--- Records supplied Enclosed Below ---

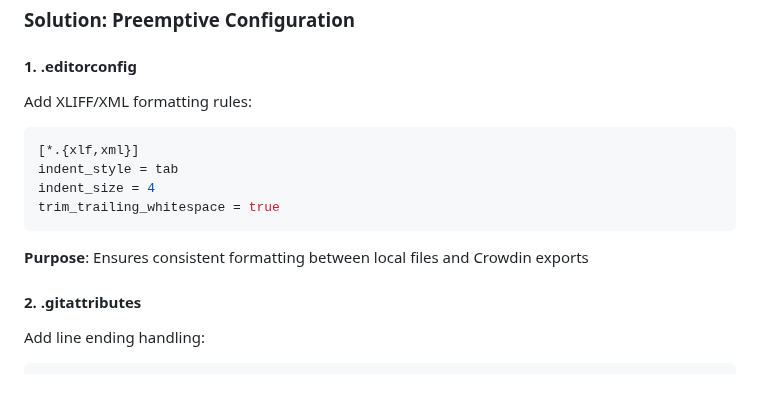
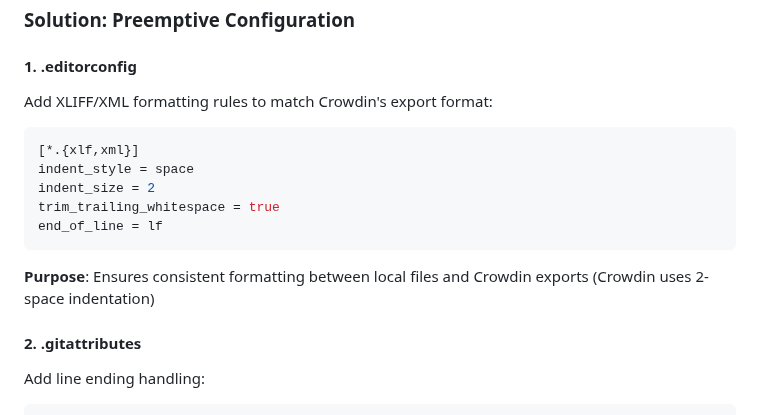
Before and after one commit to netresearch/typo3-conformance-skill, a Markdown page: references/crowdin-integration.md, the part around the change. Drawn GitHub-style; blank space fills up the shorter version.

````diff
--- a/references/crowdin-integration.md
+++ b/references/crowdin-integration.md
@@ -679,16 +679,17 @@ Crowdin PRs often contain many cosmetic changes that make review difficult:
 
 #### 1. .editorconfig
 
-Add XLIFF/XML formatting rules:
+Add XLIFF/XML formatting rules to match Crowdin's export format:
 
 ```ini
 [*.{xlf,xml}]
-indent_style = tab
-indent_size = 4
+indent_style = space
+indent_size = 2
 trim_trailing_whitespace = true
+end_of_line = lf
 ```
 
-**Purpose**: Ensures consistent formatting between local files and Crowdin exports
+**Purpose**: Ensures consistent formatting between local files and Crowdin exports (Crowdin uses 2-space indentation)
 
 #### 2. .gitattributes
 
````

--- End of Enclosed Records supplied ---

**Task description:** The entries above should be reproduced exactly, without their pictures.

**Result of this exercise:**
Before and after one commit to netresearch/typo3-conformance-skill, a Markdown page: references/crowdin-integration.md, the part around the change. Drawn GitHub-style; blank space fills up the shorter version.

````diff
--- a/references/crowdin-integration.md
+++ b/references/crowdin-integration.md
@@ -679,16 +679,17 @@ Crowdin PRs often contain many cosmetic changes that make review difficult:
 
 #### 1. .editorconfig
 
-Add XLIFF/XML formatting rules:
+Add XLIFF/XML formatting rules to match Crowdin's export format:
 
 ```ini
 [*.{xlf,xml}]
-indent_style = tab
-indent_size = 4
+indent_style = space
+indent_size = 2
 trim_trailing_whitespace = true
+end_of_line = lf
 ```
 
-**Purpose**: Ensures consistent formatting between local files and Crowdin exports
+**Purpose**: Ensures consistent formatting between local files and Crowdin exports (Crowdin uses 2-space indentation)
 
 #### 2. .gitattributes
 
````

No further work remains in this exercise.